David E. Guggenheim, also known as the “Ocean Doctor,” is a marine scientist, conservation policy specialist, submarine pilot and ocean explorer. He played a leading role in building the recently-formed Gulf of Mexico Alliance, a partnership among the U.S. Gulf states and 13 federal agencies and Mexico. In 2007, as a scientific advisor to Greenpeace for its expedition to map deepwater corals in the Bering Sea, he piloted the first-ever manned submersible dives into the Bering Sea’s largest underwater canyons.
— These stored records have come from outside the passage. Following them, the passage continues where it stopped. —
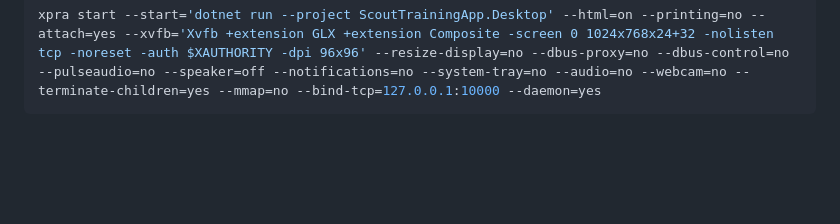
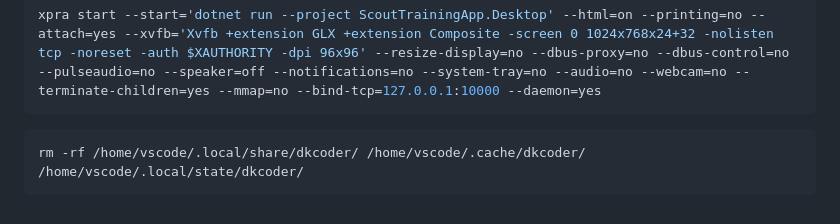
Before and after one commit to diskuv/2025a-1-tutorial-for-codespaces, a Markdown page: instructor/NOTES.md, the part around the change. Drawn GitHub-style; blank space fills up the shorter version.

````diff
--- a/instructor/NOTES.md
+++ b/instructor/NOTES.md
@@ -345,3 +345,7 @@ An attempt at running the Desktop in an offline X11 buffer and using the display
 ```sh
 xpra start --start='dotnet run --project ScoutTrainingApp.Desktop' --html=on --printing=no --attach=yes --xvfb='Xvfb +extension GLX +extension Composite -screen 0 1024x768x24+32 -nolisten tcp -noreset -auth $XAUTHORITY -dpi 96x96' --resize-display=no --dbus-proxy=no --dbus-control=no --pulseaudio=no --speaker=off --notifications=no --system-tray=no --audio=no --webcam=no --terminate-children=yes --mmap=no --bind-tcp=127.0.0.1:10000 --daemon=yes
 ```
+
+```sh
+rm -rf /home/vscode/.local/share/dkcoder/ /home/vscode/.cache/dkcoder/ /home/vscode/.local/state/dkcoder/
+```
````
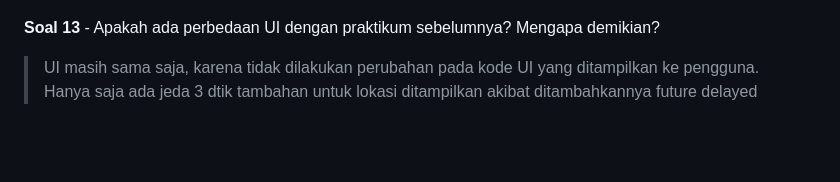
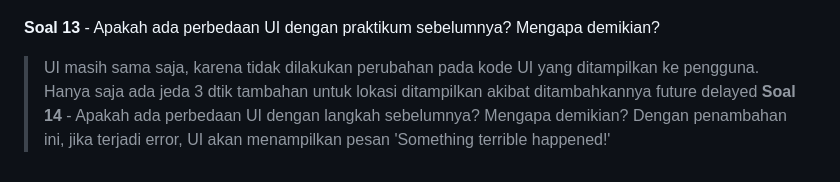
Before and after one commit to Doniwyk/07_2241720015_mobile_programming, a Markdown page: week-12/README.md, the part around the change. Rendered like a GitHub page; blank space fills up the shorter version.

Commit message:
W12: Soal 14

```diff
--- a/week-12/README.md
+++ b/week-12/README.md
@@ -79,3 +79,5 @@
 
 **Soal 13** - Apakah ada perbedaan UI dengan praktikum sebelumnya? Mengapa demikian?
 > UI masih sama saja, karena tidak dilakukan perubahan pada kode UI yang ditampilkan ke pengguna. Hanya saja ada jeda 3 dtik tambahan untuk lokasi ditampilkan akibat ditambahkannya future delayed
+**Soal 14** - Apakah ada perbedaan UI dengan langkah sebelumnya? Mengapa demikian?
+> Dengan penambahan ini, jika terjadi error, UI akan menampilkan pesan 'Something terrible happened!'
```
Dr. Guggenheim is currently leading a major project to elevate collaboration in marine science and conservation among Cuba, Mexico and the U.S. to a new level and leading the first-ever comprehensive research and conservation program in Cuba’s Gulf of Mexico region, a joint effort with the University of Havana. He is president of 1planet1ocean, a project of The Ocean Foundation where he is a Senior Fellow and director of its Cuba Marine Research and Conservation Program.
The host of the ExpeditionCasts podcast series, Dr. Guggenheim is also engaged in a special “expedition” to all fifty U.S. states visiting schools with programs about ocean exploration and conservation. He is also working to introduce cutting-edge technologies for sustainable aquaculture practices to the Americas to reduce pressure on overfished wild fish stocks.
National Geographic Society Explorer-in-Residence Dr. Sylvia A. Earle is an oceanographer, explorer, author, and lecturer who has been called a “Living Legend” by the Library of Congress and “Hero for the Planet” by TIME magazine. Formerly chief scientist of NOAA, Earle is the founder of Deep Ocean Exploration and Research, Inc., founder of Mission Blue and SEAlliance, and chair of the Advisory Councils of the Harte Research Institute and the Ocean in Google Earth. She has a B.S. degree from Florida State University, M.S. and Ph.D. from Duke University, and 22 honorary degrees. She has authored more than 190 scientific, technical, and popular publications; lectured in more than 80 countries; and appeared in hundreds of radio and television productions. Earle has led more than a hundred expeditions and logged more than 7,000 hours underwater, including leading the first team of women aquanauts during the Tektite Project in 1970; participating in ten saturation dives, most recently in July 2012; and setting a record for solo diving in 1,000-meter depth. Her research concerns marine ecosystems with special reference to exploration, conservation, and the development and use of new technologies for access and effective operations in the deep sea and other remote environments. Earle’s more than one hundred national and international honors include the 2011 Royal Geographical Society Gold Medal, 2011 Medal of Honor from the Dominican Republic, 2009 TED Prize, Netherlands Order of the Golden Ark, Australia’s International Banksia Award, Italy’s Artiglio Award, the International Seakeepers Award, the International Women’s Forum, the National Women’s Hall of Fame, Academy of Achievement, Los Angeles Times Woman of the Year, and medals from the Explorers Club, the Philadelphia Academy of Sciences, Lindbergh Foundation, National Wildlife Federation, Sigma Xi, Barnard College, and the Society of Women Geographers.